Task goal
Every line of the data below is to be written out again exactly.

Information
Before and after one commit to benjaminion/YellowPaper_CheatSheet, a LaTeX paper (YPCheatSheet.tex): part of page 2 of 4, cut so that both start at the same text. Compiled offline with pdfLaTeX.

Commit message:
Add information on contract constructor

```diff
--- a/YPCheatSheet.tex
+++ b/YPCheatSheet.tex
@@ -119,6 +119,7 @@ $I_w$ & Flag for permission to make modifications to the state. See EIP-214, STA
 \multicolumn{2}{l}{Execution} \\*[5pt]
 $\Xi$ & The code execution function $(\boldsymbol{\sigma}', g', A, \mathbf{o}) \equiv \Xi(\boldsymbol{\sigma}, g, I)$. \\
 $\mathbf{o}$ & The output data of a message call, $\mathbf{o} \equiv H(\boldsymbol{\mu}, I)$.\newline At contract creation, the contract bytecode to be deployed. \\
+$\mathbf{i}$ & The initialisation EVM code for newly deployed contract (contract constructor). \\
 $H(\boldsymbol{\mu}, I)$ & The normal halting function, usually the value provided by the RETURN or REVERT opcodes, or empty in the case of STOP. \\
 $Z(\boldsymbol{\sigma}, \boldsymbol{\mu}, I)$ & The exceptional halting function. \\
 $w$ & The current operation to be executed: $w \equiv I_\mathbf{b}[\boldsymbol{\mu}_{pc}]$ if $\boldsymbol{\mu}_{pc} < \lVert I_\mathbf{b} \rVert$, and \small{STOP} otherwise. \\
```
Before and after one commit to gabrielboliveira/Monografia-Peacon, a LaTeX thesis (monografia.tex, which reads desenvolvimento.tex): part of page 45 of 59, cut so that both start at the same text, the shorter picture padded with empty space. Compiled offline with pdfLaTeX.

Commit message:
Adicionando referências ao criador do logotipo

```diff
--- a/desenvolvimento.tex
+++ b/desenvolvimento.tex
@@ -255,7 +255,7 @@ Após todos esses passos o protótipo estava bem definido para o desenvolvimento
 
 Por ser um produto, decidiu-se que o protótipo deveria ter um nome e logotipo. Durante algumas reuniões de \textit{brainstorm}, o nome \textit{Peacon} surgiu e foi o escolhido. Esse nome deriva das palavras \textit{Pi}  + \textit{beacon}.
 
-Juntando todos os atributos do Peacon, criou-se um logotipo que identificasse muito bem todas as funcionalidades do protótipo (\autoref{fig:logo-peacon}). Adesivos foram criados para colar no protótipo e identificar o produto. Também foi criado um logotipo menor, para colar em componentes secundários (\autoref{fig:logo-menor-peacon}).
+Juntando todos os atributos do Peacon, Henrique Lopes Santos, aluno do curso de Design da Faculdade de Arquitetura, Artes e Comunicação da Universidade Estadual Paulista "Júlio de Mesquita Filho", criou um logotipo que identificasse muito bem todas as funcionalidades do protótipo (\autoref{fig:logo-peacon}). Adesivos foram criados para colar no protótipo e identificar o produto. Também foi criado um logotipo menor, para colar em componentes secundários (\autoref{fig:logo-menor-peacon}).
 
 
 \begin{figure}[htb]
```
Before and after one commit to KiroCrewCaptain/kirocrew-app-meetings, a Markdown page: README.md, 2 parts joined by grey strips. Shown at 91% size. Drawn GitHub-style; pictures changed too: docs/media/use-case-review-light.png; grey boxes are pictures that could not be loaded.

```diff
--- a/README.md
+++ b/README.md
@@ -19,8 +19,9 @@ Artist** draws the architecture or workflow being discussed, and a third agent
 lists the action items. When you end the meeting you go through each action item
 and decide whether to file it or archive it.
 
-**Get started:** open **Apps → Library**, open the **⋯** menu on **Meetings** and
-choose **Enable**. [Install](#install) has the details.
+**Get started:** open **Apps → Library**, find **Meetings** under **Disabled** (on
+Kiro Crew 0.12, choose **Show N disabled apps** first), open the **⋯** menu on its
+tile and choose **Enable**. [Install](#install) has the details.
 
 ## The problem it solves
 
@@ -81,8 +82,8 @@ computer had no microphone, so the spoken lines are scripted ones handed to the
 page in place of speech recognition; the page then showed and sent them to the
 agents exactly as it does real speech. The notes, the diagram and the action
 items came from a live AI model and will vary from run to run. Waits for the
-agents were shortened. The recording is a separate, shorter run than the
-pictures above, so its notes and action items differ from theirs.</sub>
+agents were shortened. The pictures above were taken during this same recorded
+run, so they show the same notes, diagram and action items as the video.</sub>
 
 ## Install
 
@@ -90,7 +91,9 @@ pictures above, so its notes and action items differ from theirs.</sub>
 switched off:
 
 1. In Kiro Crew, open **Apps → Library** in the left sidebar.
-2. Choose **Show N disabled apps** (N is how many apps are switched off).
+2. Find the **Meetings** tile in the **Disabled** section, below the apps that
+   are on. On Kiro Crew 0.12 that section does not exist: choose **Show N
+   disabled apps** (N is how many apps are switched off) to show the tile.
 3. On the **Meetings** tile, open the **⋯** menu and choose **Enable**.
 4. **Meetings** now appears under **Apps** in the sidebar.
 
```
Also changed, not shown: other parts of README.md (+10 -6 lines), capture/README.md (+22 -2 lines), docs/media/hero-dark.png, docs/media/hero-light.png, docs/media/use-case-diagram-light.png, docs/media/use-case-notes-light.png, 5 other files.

Written solution
Before and after one commit to benjaminion/YellowPaper_CheatSheet, a LaTeX paper (YPCheatSheet.tex): part of page 2 of 4, cut so that both start at the same text. Compiled offline with pdfLaTeX.

Commit message:
Add information on contract constructor

```diff
--- a/YPCheatSheet.tex
+++ b/YPCheatSheet.tex
@@ -119,6 +119,7 @@ $I_w$ & Flag for permission to make modifications to the state. See EIP-214, STA
 \multicolumn{2}{l}{Execution} \\*[5pt]
 $\Xi$ & The code execution function $(\boldsymbol{\sigma}', g', A, \mathbf{o}) \equiv \Xi(\boldsymbol{\sigma}, g, I)$. \\
 $\mathbf{o}$ & The output data of a message call, $\mathbf{o} \equiv H(\boldsymbol{\mu}, I)$.\newline At contract creation, the contract bytecode to be deployed. \\
+$\mathbf{i}$ & The initialisation EVM code for newly deployed contract (contract constructor). \\
 $H(\boldsymbol{\mu}, I)$ & The normal halting function, usually the value provided by the RETURN or REVERT opcodes, or empty in the case of STOP. \\
 $Z(\boldsymbol{\sigma}, \boldsymbol{\mu}, I)$ & The exceptional halting function. \\
 $w$ & The current operation to be executed: $w \equiv I_\mathbf{b}[\boldsymbol{\mu}_{pc}]$ if $\boldsymbol{\mu}_{pc} < \lVert I_\mathbf{b} \rVert$, and \small{STOP} otherwise. \\
```
Before and after one commit to gabrielboliveira/Monografia-Peacon, a LaTeX thesis (monografia.tex, which reads desenvolvimento.tex): part of page 45 of 59, cut so that both start at the same text, the shorter picture padded with empty space. Compiled offline with pdfLaTeX.

Commit message:
Adicionando referências ao criador do logotipo

```diff
--- a/desenvolvimento.tex
+++ b/desenvolvimento.tex
@@ -255,7 +255,7 @@ Após todos esses passos o protótipo estava bem definido para o desenvolvimento
 
 Por ser um produto, decidiu-se que o protótipo deveria ter um nome e logotipo. Durante algumas reuniões de \textit{brainstorm}, o nome \textit{Peacon} surgiu e foi o escolhido. Esse nome deriva das palavras \textit{Pi}  + \textit{beacon}.
 
-Juntando todos os atributos do Peacon, criou-se um logotipo que identificasse muito bem todas as funcionalidades do protótipo (\autoref{fig:logo-peacon}). Adesivos foram criados para colar no protótipo e identificar o produto. Também foi criado um logotipo menor, para colar em componentes secundários (\autoref{fig:logo-menor-peacon}).
+Juntando todos os atributos do Peacon, Henrique Lopes Santos, aluno do curso de Design da Faculdade de Arquitetura, Artes e Comunicação da Universidade Estadual Paulista "Júlio de Mesquita Filho", criou um logotipo que identificasse muito bem todas as funcionalidades do protótipo (\autoref{fig:logo-peacon}). Adesivos foram criados para colar no protótipo e identificar o produto. Também foi criado um logotipo menor, para colar em componentes secundários (\autoref{fig:logo-menor-peacon}).
 
 
 \begin{figure}[htb]
```
Before and after one commit to KiroCrewCaptain/kirocrew-app-meetings, a Markdown page: README.md, 2 parts joined by grey strips. Shown at 91% size. Drawn GitHub-style; pictures changed too: docs/media/use-case-review-light.png; grey boxes are pictures that could not be loaded.

```diff
--- a/README.md
+++ b/README.md
@@ -19,8 +19,9 @@ Artist** draws the architecture or workflow being discussed, and a third agent
 lists the action items. When you end the meeting you go through each action item
 and decide whether to file it or archive it.
 
-**Get started:** open **Apps → Library**, open the **⋯** menu on **Meetings** and
-choose **Enable**. [Install](#install) has the details.
+**Get started:** open **Apps → Library**, find **Meetings** under **Disabled** (on
+Kiro Crew 0.12, choose **Show N disabled apps** first), open the **⋯** menu on its
+tile and choose **Enable**. [Install](#install) has the details.
 
 ## The problem it solves
 
@@ -81,8 +82,8 @@ computer had no microphone, so the spoken lines are scripted ones handed to the
 page in place of speech recognition; the page then showed and sent them to the
 agents exactly as it does real speech. The notes, the diagram and the action
 items came from a live AI model and will vary from run to run. Waits for the
-agents were shortened. The recording is a separate, shorter run than the
-pictures above, so its notes and action items differ from theirs.</sub>
+agents were shortened. The pictures above were taken during this same recorded
+run, so they show the same notes, diagram and action items as the video.</sub>
 
 ## Install
 
@@ -90,7 +91,9 @@ pictures above, so its notes and action items differ from theirs.</sub>
 switched off:
 
 1. In Kiro Crew, open **Apps → Library** in the left sidebar.
-2. Choose **Show N disabled apps** (N is how many apps are switched off).
+2. Find the **Meetings** tile in the **Disabled** section, below the apps that
+   are on. On Kiro Crew 0.12 that section does not exist: choose **Show N
+   disabled apps** (N is how many apps are switched off) to show the tile.
 3. On the **Meetings** tile, open the **⋯** menu and choose **Enable**.
 4. **Meetings** now appears under **Apps** in the sidebar.
 
```
Also changed, not shown: other parts of README.md (+10 -6 lines), capture/README.md (+22 -2 lines), docs/media/hero-dark.png, docs/media/hero-light.png, docs/media/use-case-diagram-light.png, docs/media/use-case-notes-light.png, 5 other files.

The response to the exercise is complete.